Thursday, Dec. 22, 2011 | 5:17 p.m.
And it came to pass on Thursday, that there went out a decree from House Speaker John Boehner that all House Republicans should vote for the short-term payroll tax bill.
Call it the Christmas spirit or just a sobering reading of public’s reaction to Congress these last few days, but Boehner’s decision to push the House to pass the two-month extension of unemployment insurance and the payroll tax cut is bringing an entrenched holiday standoff to an end, saving assistance for the long-term jobless and take-home pay for workers who are employed.
It also gives a special gift to Sen. Harry Reid: a major strategic victory.
Last weekend, Reid struck a bargain with Sen. Mitch McConnell, leader of the Republicans in the Senate.
Lawmakers on both sides of the aisle had been aiming to strike a yearlong bargain to extend low payroll taxes (the Social Security-directed tax rate was temporarily lowered from 6.2 to 4.2 percent last December), unemployment checks, and appropriate reimbursements to doctors who take Medicare and Medicaid patients. But they couldn’t agree on how to pay for it.
The two-month deal — which passed the Senate by a vote of 89 to 10 — is an interim compromise to tide things over until a longer-term deal can be made.
But since the Senate passed it, it’s also become a political football between Republicans in the two chambers of Congress.
Most House Republicans, including Nevada Reps. Joe Heck and Mark Amodei, said they thought the two-month bill was nothing more than Congress punting on the issue and voted instead to appoint eight from their ranks to a conference committee in hopes that they would sit down with senators and hash out a longer bill.
Reid and Sen. Dean Heller called the move a politically motivated delaying tactic and demanded the two-month version be passed.
The impasse seemed unbreakable until Thursday morning, when McConnell suggested the two sides’ demands were not mutually exclusive: the House could acquiesce to the Senate’s demand to pass a short-term bill, while the Senate good comply with the House’s demands to appoint conferees to a committee to work out a longer-term deal.

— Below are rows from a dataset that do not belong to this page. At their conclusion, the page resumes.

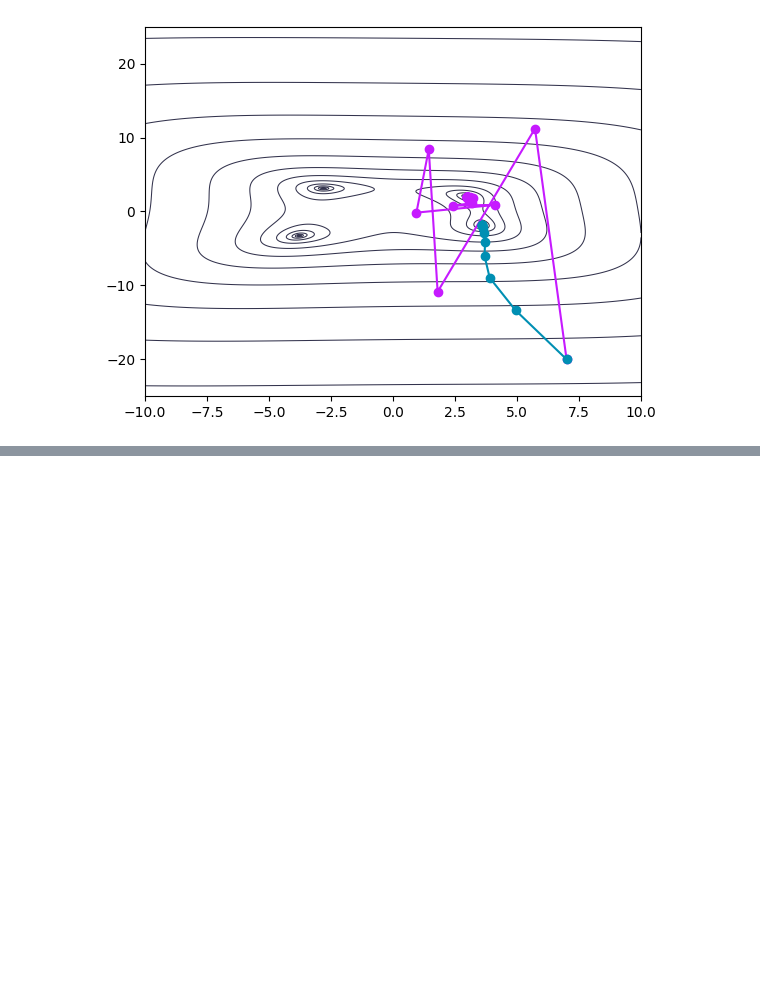
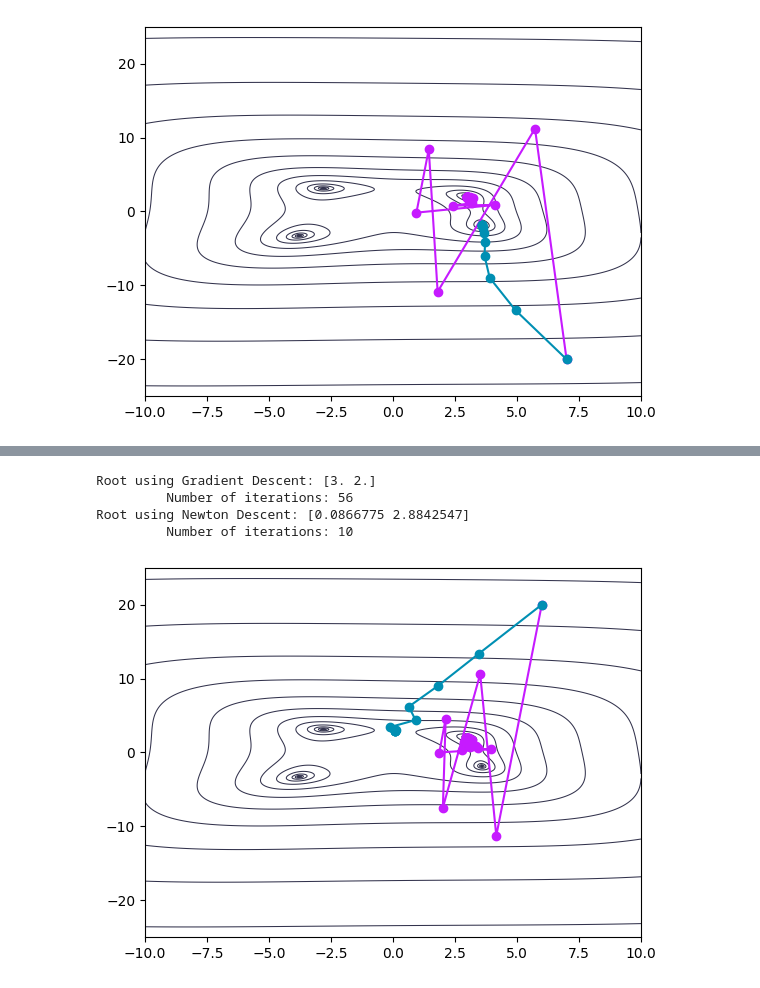
Before and after one commit to cmaddry/APPM-4600, a Jupyter notebook: Final Project/Code/finalProject.ipynb, the cells around one changed output, grey strips where cells are left out. Saved outputs shown, nothing was run; the diff lists cells and outputs as text; code cells hidden in the pictures; blank space fills up the shorter version.

```diff
--- a/Final Project/Code/finalProject.ipynb
+++ b/Final Project/Code/finalProject.ipynb
@@ -477,0 +478,23 @@ Root: [1.00000037 1.00000073]
+# %%
+# Grid for plotting the function
+x = np.linspace(-10, 10, 1000)
+y = np.linspace(-25, 25, 1000)
+X, Y = np.meshgrid(x, y)
+
+evalPoints = [X, Y]
+
+plt.contour(X, Y, Himmelblau(evalPoints),
+            levels=np.logspace(-20, 6, 50),
+            colors='#33334d',
+            linewidths=0.75,
+            zorder=0)
+
+x0 = [6, 20];
+PlotHimmelblau(x0);
+plt.show()
+# %% [output]
+Root using Gradient Descent: [3. 2.]
+         Number of iterations: 56
+Root using Newton Descent: [0.0866775 2.8842547]
+         Number of iterations: 10
+[figure, added]
```
Also changed, not shown: parts of 6 cells of this notebook, 18 other files.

In the end, that was exactly the deal Reid and Boehner agreed to Thursday afternoon, with one technical correction: a change to provide some fluidity to the payroll tax processing for employers (many Republicans, including Heck, had raised the concern that the deal as drafted would be impossible to implement otherwise). Aides to House Republicans said Thursday the promise that the Senate would appoint conferees also gave them some solace that there was a pathway to a long-term deal and the process would go forward.

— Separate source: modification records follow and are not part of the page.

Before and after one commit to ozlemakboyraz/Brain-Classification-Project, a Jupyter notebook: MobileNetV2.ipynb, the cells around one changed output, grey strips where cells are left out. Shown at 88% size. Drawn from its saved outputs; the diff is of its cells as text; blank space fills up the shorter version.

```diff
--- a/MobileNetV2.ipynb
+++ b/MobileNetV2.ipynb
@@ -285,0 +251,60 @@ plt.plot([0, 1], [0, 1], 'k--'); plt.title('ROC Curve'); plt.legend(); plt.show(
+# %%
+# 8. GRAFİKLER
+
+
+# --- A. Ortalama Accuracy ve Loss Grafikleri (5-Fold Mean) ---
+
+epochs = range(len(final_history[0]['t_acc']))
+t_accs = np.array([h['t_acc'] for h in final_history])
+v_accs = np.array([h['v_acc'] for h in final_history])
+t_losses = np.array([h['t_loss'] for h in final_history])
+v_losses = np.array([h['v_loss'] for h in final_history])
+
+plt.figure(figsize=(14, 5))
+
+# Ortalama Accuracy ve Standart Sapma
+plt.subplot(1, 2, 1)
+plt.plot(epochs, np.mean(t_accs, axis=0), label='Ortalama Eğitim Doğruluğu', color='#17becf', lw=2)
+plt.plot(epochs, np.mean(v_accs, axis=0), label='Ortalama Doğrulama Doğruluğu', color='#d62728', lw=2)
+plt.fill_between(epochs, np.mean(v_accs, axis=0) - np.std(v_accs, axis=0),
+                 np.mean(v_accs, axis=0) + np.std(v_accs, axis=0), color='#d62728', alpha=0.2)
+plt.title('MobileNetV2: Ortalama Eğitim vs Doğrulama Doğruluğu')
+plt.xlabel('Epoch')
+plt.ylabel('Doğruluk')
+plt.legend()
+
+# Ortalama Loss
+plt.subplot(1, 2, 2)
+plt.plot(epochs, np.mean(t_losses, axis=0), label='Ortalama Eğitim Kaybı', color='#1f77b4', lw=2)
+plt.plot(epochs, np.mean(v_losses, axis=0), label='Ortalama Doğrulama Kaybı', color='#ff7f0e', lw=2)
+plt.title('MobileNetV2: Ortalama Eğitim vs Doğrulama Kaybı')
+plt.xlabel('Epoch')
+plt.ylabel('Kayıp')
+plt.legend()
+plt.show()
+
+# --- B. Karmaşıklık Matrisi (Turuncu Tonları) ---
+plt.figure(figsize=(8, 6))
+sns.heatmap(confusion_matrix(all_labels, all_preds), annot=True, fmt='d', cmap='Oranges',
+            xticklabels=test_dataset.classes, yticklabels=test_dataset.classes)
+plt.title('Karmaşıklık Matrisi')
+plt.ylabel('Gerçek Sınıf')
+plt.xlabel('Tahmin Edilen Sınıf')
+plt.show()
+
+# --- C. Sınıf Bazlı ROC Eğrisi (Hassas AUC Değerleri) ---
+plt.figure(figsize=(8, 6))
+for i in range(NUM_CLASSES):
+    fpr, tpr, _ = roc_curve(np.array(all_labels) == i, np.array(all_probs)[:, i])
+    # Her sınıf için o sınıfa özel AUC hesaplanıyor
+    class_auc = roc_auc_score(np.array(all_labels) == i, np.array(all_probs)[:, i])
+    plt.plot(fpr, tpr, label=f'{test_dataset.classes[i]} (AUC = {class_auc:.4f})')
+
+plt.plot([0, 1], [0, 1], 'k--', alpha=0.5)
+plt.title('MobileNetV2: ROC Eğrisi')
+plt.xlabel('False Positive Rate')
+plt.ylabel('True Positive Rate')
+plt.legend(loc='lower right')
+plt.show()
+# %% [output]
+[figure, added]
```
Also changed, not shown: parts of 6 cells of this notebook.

But there’s no looming deadline for those conference committee members, aside from the two-month timeline that’s set by the expiration date of the short-term bill. And besides, the senators who voted for the short-term extension, Democrat and Republican, had said all along they eventually wanted a longer-term bill.
Given that the senators got everything they said they wanted, this would seem to come as a win for Reid. Even in House Republicans circles, there’s an acknowledgement that they were losing the political message to Reid on the issue.

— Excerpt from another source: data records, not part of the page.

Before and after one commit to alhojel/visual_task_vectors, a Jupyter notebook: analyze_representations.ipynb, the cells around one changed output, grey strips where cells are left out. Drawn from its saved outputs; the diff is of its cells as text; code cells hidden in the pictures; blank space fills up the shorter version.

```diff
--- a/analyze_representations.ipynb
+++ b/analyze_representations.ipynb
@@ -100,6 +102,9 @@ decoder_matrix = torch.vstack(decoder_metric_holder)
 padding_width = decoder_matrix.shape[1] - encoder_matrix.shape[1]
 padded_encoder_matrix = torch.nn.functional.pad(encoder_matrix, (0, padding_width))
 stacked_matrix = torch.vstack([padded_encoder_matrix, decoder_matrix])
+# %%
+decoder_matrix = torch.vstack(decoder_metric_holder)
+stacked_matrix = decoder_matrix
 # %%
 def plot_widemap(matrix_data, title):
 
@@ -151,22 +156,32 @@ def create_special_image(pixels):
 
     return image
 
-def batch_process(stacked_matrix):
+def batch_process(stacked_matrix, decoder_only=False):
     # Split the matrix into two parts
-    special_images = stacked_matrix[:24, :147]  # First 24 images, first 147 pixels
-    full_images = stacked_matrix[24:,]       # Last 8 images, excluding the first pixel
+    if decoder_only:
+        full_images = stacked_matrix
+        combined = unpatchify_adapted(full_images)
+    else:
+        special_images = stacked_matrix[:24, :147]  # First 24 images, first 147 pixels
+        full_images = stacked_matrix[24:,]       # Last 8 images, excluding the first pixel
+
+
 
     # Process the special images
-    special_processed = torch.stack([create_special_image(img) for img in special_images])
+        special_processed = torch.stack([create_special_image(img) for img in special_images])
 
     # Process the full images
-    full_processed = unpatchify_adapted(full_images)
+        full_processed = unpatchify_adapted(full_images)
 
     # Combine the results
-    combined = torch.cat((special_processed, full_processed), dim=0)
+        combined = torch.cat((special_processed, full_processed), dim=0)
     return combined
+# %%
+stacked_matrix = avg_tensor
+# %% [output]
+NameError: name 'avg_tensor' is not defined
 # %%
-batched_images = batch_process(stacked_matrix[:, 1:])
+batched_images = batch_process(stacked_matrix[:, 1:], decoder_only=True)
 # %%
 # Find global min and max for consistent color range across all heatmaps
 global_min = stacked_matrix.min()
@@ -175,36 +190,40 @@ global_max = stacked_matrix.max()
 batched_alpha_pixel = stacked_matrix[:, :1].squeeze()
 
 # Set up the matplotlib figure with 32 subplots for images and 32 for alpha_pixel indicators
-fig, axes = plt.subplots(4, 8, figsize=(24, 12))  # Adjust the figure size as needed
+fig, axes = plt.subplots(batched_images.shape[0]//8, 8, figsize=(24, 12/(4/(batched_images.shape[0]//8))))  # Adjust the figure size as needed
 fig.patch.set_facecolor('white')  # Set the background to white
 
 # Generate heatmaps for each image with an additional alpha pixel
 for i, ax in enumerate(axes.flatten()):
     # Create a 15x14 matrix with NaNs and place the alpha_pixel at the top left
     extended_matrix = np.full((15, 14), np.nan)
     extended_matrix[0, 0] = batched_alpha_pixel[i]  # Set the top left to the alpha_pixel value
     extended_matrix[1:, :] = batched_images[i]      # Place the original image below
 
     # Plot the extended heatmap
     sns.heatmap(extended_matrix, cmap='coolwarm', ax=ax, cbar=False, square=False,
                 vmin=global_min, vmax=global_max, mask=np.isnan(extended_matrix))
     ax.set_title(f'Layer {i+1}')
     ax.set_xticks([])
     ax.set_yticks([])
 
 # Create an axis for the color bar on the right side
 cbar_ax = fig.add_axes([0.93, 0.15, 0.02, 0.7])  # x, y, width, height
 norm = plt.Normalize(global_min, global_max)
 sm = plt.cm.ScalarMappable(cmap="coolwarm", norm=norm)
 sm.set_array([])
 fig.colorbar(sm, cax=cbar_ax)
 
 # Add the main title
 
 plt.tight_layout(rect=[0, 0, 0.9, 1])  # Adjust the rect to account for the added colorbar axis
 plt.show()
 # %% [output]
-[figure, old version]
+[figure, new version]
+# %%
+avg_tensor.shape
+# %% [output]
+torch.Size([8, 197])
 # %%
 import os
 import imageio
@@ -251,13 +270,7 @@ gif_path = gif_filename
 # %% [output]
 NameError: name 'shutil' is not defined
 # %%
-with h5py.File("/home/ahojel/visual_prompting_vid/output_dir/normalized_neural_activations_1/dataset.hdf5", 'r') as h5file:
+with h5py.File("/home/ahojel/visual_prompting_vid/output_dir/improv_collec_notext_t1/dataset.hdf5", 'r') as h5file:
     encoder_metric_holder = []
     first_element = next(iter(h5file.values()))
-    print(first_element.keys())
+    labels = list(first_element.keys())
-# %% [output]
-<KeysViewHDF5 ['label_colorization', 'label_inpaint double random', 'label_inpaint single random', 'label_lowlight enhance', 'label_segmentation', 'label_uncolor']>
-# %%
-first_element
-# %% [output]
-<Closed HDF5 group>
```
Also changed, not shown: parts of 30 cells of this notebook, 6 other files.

House Republicans met Thursday evening at 5 p.m. in Washington for a conference call to talk through the deal and decide whether they would agree to let Boehner pass the bill by unanimous consent or insist on flying back to Washington to vote on the deal before or after Christmas.
Democratic aides said Thursday evening they were expecting to receive the slightly corrected House version of the compromise bill by Friday morning and would pass it by unanimous consent — an arrangement that lets both houses of Congress pass the deal without having to drag anyone who isn’t already in D.C. back to town.
That also means lawmakers in the House will not get to register their individual “yea” or “nay” votes on the compromise as the Senate did — a point Democrats already seem to be seizing to blame Republicans for what they’re framing as a near-catastrophe in the run-up to 2012.
“This should have been a no-brainer, but instead Tea Party Republicans held Nevada’s middle class families hostage to their extreme Wall Street agenda,” Rep. Shelley Berkley said in a statement released Thursday after congressional leaders announced the deal.
Spokesmen for Amodei and Heck — who had opposed the two-month measure — did not immediately comment on the process Thursday afternoon.
But for now, this deal between Reid and Boehner seems to be a sign unto America that there is some peace in Congress and good will toward working men and women — at least until next year.
“Extending the payroll tax and unemployment insurance will benefit Nevadans greatly. Now that Congress has moved beyond this impasse, we can work on a yearlong extension,” Heller said.
“I am grateful that the voices of reason have prevailed and Speaker Boehner has agreed to pass the Senate’s bipartisan compromise...But there remain important differences between the parties on how to implement these policies,” Reid said in a statement. “Two months is not a long time, and I expect the negotiators to work expeditiously to forge year-long extensions of these critical policies.”